If you have minor children at home, then there is another issue to worry about. Who will care for them if you cannot? Time for a personal story:
When my oldest was about 2 years old, my wife and I had a date night and left him with a babysitter. Now, we usually leave our kids with family (because my wife’s family lives so close by). But this time we hired the teenage daughter of a family friend. While we were on the date, my brain went into “estate planner” mode and a horrifying thought occurred to me.
I realized that if my wife and I never made it home – if we died in an accident – my kids would be taken by Child Protective Services. First, the person who was watching our kids was not an adult. Second, the person watching our kids was not a family member. And finally, we never left any instructions for our babysitter in case of an emergency.
So, had something happened to us, the police would have no choice but to take our children into custody until an adult family member could be located.
As a result, the way I plan for minor children changed forever.
At a minimum every parent with minor kids needs the following:

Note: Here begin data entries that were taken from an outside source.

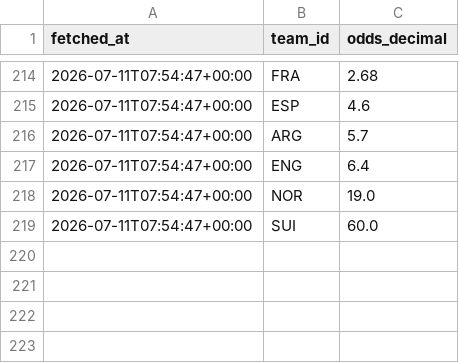
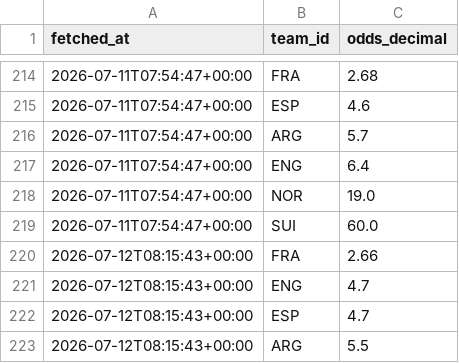
Before and after one commit to camh000/World-cup-predictor, a CSV file: data/outright_history.csv, drawn as a sheet; only a part is shown, gaps mark what is left out.

```diff
--- a/data/outright_history.csv
+++ b/data/outright_history.csv
@@ -219 +219,5 @@ fetched_at,team_id,odds_decimal
 2026-07-11T07:54:47+00:00,SUI,60.0
+2026-07-12T08:15:43+00:00,FRA,2.66
+2026-07-12T08:15:43+00:00,ENG,4.7
+2026-07-12T08:15:43+00:00,ESP,4.7
+2026-07-12T08:15:43+00:00,ARG,5.5
```
Also changed, not shown: data/odds_history.csv, 4 other files.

- A legally documented nomination for a long-term guardian for minor children.
- An emergency card in your wallet that identifies you as a parent with minor children and provides contact information for family members who can be reached to take the kids in an emergency.

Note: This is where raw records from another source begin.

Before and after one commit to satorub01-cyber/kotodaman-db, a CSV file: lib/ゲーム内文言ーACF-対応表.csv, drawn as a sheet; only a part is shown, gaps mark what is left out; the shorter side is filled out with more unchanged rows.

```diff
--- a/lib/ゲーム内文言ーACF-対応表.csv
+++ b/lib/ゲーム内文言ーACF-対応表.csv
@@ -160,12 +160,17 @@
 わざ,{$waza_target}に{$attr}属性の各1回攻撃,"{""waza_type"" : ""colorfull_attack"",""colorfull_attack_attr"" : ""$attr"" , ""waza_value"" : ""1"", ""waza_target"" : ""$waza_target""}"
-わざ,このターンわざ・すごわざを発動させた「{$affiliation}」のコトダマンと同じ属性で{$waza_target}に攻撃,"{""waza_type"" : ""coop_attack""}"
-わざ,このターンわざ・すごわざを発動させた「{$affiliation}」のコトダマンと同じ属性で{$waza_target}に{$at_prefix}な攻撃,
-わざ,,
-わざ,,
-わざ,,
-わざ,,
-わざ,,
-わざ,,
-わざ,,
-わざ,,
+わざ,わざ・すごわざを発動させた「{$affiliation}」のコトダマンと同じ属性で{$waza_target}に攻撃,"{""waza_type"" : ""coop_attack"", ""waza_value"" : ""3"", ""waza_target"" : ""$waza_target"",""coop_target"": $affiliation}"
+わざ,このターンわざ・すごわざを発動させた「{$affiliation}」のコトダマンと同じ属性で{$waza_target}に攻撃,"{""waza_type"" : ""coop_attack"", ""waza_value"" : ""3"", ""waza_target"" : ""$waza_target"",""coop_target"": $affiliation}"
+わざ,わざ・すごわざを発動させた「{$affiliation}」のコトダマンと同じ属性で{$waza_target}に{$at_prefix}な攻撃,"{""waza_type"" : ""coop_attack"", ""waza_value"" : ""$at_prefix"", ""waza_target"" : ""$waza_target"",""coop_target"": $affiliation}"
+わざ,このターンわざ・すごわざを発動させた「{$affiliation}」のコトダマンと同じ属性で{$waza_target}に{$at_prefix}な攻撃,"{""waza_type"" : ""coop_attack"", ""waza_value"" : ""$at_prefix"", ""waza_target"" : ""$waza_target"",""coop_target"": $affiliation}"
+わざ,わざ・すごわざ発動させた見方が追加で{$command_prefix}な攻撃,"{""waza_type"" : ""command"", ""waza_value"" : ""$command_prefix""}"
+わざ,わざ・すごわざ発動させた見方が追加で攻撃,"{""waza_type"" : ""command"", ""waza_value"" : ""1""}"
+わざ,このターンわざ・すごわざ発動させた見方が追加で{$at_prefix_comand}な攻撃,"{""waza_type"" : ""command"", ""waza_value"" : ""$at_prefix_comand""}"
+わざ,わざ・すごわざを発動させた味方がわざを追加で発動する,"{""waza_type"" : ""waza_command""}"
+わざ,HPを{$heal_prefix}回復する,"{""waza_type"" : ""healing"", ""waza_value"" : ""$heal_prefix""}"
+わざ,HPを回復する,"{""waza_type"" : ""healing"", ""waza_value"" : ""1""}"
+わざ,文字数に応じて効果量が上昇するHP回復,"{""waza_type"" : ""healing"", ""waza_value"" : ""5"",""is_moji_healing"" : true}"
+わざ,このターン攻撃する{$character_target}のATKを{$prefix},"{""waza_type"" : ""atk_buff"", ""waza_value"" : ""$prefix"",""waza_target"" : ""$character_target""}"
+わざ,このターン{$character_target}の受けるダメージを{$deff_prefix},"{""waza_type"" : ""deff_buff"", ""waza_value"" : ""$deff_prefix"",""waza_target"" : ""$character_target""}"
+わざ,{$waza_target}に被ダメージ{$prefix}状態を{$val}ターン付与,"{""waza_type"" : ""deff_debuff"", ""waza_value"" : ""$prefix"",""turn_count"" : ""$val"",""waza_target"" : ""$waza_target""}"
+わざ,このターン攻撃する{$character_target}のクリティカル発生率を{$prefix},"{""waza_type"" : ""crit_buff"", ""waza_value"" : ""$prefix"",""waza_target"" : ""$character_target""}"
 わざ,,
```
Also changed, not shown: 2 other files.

- Emergency instructions for a babysitter identifying the people he or she would need to call in the event the police knock on the door to notify the family of an accident.

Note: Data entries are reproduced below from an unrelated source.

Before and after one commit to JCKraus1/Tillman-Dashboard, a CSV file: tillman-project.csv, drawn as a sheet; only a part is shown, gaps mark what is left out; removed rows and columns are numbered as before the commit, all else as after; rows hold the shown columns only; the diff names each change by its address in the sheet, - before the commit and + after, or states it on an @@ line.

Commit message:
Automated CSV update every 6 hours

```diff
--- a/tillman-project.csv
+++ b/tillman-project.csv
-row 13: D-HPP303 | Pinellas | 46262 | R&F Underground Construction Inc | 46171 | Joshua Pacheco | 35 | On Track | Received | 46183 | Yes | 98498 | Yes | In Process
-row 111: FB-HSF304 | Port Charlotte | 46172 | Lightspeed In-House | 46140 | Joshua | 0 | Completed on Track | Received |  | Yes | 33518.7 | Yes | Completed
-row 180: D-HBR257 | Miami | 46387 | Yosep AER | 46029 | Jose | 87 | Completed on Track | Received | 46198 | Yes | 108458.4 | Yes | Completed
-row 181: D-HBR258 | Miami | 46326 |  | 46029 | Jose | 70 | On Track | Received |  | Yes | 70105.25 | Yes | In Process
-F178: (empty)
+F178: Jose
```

- Instructions to your long-term guardians regarding how you would like your children to be raised and immediate steps to take in the event they need to step in.
Planning for Your Pets
Whether you have human children or not, a lot of people have fur babies. Although the law does not have a succession plan for your fur babies, it does allow you to include them into your estate plan, and even make an entire trust just for them – the “Pet Trust.”
This post will not cover all of the things to consider regarding pet trusts, except to introduce the idea as a possibility.
Importantly, if you have fur babies, since the law does not give them any rights to your estate as a matter of law, you will need to engage an experienced estate planning attorney to help you plan for them.
So, here is what you need to know. You can set up a special trust called a “pet trust” wherein your trustee is given instructions to utilize your estate (or a defined portion of your estate) for the care and maintenance of your pets. After your pet or pets passes on, then the trust would tell the trustee to dispose of the residue of the pet trust to your family members, friends, charities, or anyone you decide to name as the residual beneficiaries.
The easiest way to do this is through a trust (although you could have a will that creates a testamentary pet trust).
There are all sorts of people we love, both human and non-human. Estate planning is designed for them. Good estate planning makes life easier for your loves ones, and even cares for them after you are gone. If you are interested in estate planning for the people you love in your life, give us a call at (951) 228-9979, or if you are in Orange County our phone number is (949) 464-4483. Alternatively, you can schedule a time and date for us to call you by clicking this link.